Among the records below, which lines contain the string "axes"? Report them.

[Before-and-after change records]
========
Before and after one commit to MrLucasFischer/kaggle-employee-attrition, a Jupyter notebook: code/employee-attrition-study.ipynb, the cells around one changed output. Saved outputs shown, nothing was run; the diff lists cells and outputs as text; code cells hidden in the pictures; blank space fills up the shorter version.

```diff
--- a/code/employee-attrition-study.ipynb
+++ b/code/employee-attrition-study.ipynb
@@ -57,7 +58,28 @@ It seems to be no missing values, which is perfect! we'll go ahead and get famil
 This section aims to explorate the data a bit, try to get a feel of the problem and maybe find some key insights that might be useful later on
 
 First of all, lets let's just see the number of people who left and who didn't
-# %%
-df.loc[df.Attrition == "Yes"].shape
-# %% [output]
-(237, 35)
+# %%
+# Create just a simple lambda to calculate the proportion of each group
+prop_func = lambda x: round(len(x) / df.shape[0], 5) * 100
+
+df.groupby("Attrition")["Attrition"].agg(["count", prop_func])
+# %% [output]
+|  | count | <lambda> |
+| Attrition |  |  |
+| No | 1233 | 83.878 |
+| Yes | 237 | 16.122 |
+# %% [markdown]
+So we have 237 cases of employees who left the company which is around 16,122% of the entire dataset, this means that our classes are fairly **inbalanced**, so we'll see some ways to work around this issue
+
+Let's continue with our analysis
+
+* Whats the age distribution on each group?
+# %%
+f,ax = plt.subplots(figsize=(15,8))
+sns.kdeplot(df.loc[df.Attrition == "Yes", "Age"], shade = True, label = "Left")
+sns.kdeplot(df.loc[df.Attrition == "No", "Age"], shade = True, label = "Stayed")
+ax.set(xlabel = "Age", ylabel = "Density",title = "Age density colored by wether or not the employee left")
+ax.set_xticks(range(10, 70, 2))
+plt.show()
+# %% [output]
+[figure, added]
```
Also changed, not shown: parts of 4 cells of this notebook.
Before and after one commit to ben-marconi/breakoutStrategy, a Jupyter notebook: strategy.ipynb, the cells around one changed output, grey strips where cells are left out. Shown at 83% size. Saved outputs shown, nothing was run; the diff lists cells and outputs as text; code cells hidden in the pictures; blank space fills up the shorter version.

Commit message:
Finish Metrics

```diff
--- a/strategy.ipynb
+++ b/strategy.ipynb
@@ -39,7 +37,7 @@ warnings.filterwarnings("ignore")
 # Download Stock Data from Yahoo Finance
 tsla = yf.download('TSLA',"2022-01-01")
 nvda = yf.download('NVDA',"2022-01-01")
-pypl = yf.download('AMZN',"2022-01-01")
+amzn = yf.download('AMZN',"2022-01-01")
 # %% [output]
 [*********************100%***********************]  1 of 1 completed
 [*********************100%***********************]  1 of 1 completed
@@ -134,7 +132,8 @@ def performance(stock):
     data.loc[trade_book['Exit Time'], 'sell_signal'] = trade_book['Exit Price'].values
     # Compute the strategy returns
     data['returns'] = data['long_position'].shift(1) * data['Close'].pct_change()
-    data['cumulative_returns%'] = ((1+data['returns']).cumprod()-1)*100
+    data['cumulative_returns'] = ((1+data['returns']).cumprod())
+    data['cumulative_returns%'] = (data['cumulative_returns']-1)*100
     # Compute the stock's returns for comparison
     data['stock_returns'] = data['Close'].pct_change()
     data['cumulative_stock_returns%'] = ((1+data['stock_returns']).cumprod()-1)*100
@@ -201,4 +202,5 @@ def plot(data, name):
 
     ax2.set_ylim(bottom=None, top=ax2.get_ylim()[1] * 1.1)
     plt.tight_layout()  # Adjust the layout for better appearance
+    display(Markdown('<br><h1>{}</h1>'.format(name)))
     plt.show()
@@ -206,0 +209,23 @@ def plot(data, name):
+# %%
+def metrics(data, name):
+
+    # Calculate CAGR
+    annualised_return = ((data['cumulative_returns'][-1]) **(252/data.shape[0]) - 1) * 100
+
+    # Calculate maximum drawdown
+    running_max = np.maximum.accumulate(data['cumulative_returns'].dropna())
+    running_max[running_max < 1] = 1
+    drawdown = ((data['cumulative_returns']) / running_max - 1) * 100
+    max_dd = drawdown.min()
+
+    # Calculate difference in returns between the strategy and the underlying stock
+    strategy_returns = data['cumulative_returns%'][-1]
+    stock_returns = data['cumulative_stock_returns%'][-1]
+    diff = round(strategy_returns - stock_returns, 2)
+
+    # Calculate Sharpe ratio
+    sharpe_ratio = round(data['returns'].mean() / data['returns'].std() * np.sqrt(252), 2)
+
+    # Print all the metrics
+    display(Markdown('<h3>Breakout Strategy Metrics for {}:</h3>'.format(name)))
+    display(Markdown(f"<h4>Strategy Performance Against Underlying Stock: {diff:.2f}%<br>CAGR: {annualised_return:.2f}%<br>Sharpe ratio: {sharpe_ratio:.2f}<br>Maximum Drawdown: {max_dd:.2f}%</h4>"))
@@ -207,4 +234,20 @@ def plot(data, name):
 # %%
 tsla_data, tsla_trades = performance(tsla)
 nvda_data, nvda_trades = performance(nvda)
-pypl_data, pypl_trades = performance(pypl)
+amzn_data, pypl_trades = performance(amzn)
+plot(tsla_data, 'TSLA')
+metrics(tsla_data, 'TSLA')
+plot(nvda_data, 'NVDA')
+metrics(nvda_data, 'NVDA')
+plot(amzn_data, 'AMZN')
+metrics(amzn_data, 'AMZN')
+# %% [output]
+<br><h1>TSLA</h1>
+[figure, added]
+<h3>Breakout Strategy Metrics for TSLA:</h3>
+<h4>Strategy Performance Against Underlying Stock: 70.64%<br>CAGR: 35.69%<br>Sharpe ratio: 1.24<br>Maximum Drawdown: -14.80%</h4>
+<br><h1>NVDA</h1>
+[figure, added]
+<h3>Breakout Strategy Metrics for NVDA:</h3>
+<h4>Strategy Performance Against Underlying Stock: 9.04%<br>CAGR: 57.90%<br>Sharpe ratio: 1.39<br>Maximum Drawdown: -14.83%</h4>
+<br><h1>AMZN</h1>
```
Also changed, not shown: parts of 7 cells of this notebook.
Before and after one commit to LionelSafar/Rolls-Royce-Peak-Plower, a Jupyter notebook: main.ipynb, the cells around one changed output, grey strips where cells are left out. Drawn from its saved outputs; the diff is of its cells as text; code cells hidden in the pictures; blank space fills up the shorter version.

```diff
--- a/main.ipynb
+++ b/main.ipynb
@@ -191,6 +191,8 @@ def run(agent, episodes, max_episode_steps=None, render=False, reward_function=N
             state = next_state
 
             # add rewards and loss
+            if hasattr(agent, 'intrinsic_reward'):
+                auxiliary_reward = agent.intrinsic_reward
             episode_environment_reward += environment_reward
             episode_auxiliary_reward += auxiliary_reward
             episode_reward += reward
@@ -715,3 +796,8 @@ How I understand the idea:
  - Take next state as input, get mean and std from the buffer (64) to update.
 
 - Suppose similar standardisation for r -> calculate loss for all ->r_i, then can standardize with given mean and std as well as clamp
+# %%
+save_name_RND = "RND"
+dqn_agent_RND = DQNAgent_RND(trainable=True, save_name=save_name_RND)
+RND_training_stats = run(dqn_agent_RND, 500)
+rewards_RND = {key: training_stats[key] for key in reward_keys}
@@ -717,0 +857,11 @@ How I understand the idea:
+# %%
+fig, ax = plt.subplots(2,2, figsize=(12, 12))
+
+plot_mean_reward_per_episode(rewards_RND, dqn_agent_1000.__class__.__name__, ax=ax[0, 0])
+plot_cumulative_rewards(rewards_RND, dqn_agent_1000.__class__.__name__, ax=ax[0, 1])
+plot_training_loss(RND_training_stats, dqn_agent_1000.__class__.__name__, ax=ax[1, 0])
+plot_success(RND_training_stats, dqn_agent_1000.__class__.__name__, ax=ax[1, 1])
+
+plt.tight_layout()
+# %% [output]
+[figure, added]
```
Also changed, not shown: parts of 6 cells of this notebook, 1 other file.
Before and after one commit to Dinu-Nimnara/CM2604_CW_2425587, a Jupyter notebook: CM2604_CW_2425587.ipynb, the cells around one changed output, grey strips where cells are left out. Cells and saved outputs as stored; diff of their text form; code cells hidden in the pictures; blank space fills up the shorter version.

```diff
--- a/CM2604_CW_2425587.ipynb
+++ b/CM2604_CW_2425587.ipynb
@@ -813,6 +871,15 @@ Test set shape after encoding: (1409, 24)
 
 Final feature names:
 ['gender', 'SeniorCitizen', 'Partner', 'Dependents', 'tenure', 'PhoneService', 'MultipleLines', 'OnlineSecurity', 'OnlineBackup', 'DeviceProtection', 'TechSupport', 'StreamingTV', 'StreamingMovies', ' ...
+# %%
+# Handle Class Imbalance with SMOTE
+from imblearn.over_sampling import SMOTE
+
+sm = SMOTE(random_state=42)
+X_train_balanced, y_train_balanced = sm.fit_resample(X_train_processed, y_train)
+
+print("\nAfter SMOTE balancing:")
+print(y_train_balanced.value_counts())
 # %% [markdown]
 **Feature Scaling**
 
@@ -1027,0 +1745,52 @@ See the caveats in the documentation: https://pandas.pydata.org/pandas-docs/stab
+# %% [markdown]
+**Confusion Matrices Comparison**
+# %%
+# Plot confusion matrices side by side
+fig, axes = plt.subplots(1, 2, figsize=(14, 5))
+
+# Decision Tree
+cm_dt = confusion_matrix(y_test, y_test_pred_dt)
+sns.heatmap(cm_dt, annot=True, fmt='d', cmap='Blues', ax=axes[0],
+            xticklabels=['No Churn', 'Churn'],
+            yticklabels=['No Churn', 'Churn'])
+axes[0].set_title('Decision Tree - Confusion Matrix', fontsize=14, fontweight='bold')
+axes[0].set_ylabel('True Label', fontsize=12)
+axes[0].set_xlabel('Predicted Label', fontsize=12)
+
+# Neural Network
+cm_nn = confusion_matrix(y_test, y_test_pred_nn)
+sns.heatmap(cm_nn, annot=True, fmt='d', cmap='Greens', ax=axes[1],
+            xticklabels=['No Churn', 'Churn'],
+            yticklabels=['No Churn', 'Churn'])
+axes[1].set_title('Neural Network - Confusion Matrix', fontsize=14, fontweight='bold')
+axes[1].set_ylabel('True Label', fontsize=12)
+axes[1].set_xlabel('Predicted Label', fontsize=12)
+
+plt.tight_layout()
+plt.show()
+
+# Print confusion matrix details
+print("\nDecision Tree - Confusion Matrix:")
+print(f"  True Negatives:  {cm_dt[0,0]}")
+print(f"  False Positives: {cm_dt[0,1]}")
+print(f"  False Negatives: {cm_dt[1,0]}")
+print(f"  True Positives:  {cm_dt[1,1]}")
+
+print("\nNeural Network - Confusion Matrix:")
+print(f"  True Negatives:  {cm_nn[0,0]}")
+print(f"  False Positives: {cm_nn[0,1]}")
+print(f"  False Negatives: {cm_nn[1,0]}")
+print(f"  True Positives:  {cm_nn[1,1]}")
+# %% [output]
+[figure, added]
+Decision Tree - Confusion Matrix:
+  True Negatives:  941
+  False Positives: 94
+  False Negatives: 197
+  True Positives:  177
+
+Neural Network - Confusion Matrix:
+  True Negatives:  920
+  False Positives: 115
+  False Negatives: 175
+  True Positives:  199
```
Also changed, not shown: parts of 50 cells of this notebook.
========
Response area -
+fig, axes = plt.subplots(1, 2, figsize=(14, 5))
+sns.heatmap(cm_dt, annot=True, fmt='d', cmap='Blues', ax=axes[0],
+axes[0].set_title('Decision Tree - Confusion Matrix', fontsize=14, fontweight='bold')
+axes[0].set_ylabel('True Label', fontsize=12)
+axes[0].set_xlabel('Predicted Label', fontsize=12)
+sns.heatmap(cm_nn, annot=True, fmt='d', cmap='Greens', ax=axes[1],
+axes[1].set_title('Neural Network - Confusion Matrix', fontsize=14, fontweight='bold')
+axes[1].set_ylabel('True Label', fontsize=12)
+axes[1].set_xlabel('Predicted Label', fontsize=12)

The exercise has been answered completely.